____ Available data
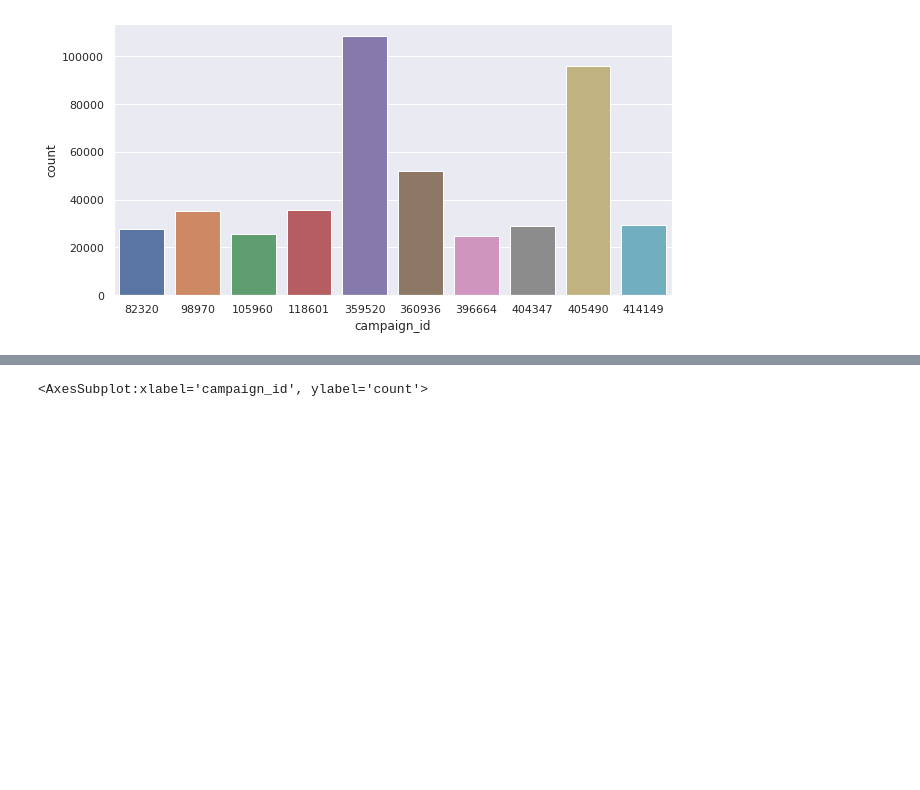
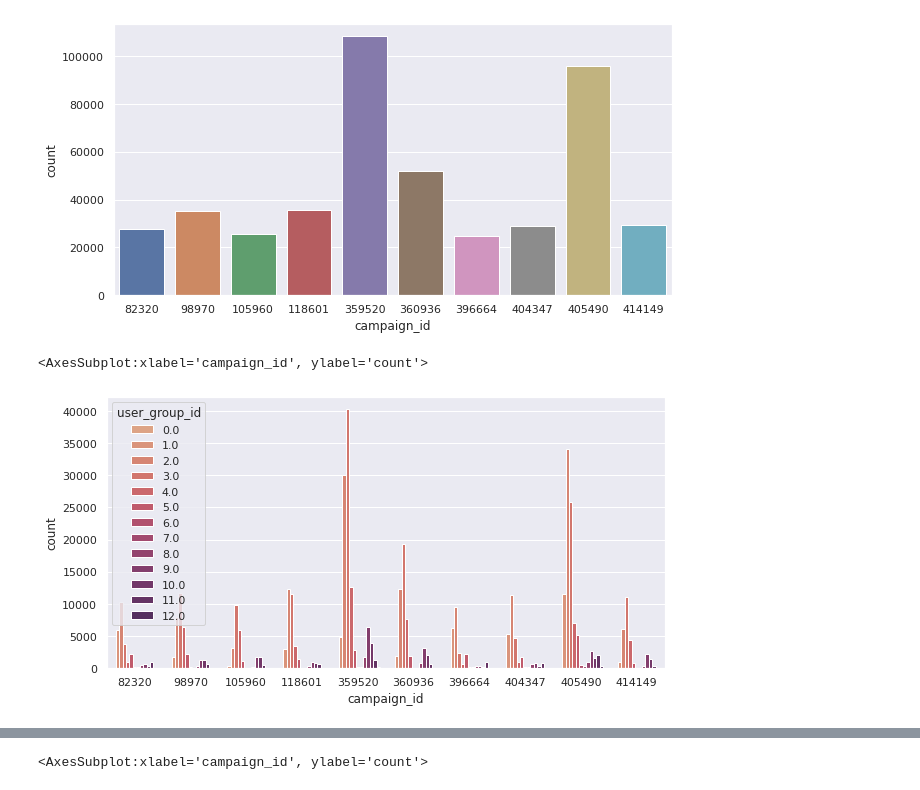
Before and after one commit to Bhawani-Rabisankar-Sahoo/Ad_analysis, a Jupyter notebook: advertisement-analysis.ipynb, the cells around one changed output, grey strips where cells are left out. Cells and saved outputs as stored; diff of their text form; code cells hidden in the pictures; blank space fills up the shorter version.

```diff
--- a/advertisement-analysis.ipynb
+++ b/advertisement-analysis.ipynb
@@ -48,3 +49,8 @@ sns.countplot(x=df['campaign_id'])
 # %% [output]
 <AxesSubplot:xlabel='campaign_id', ylabel='count'>
 [figure]
+# %%
+sns.countplot(x=df['campaign_id'],hue = df['user_group_id'],palette ="flare")
+# %% [output]
+<AxesSubplot:xlabel='campaign_id', ylabel='count'>
+[figure, added]
```
Also changed, not shown: parts of 6 cells of this notebook.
________
* _Directions_
Which of the lines in the data hold the string "analysis"? Report each of them by copying it.

* _Final answer_
Before and after one commit to Bhawani-Rabisankar-Sahoo/Ad_analysis, a Jupyter notebook: advertisement-analysis.ipynb, the cells around one changed output, grey strips where cells are left out. Cells and saved outputs as stored; diff of their text form; code cells hidden in the pictures; blank space fills up the shorter version.
--- a/advertisement-analysis.ipynb
+++ b/advertisement-analysis.ipynb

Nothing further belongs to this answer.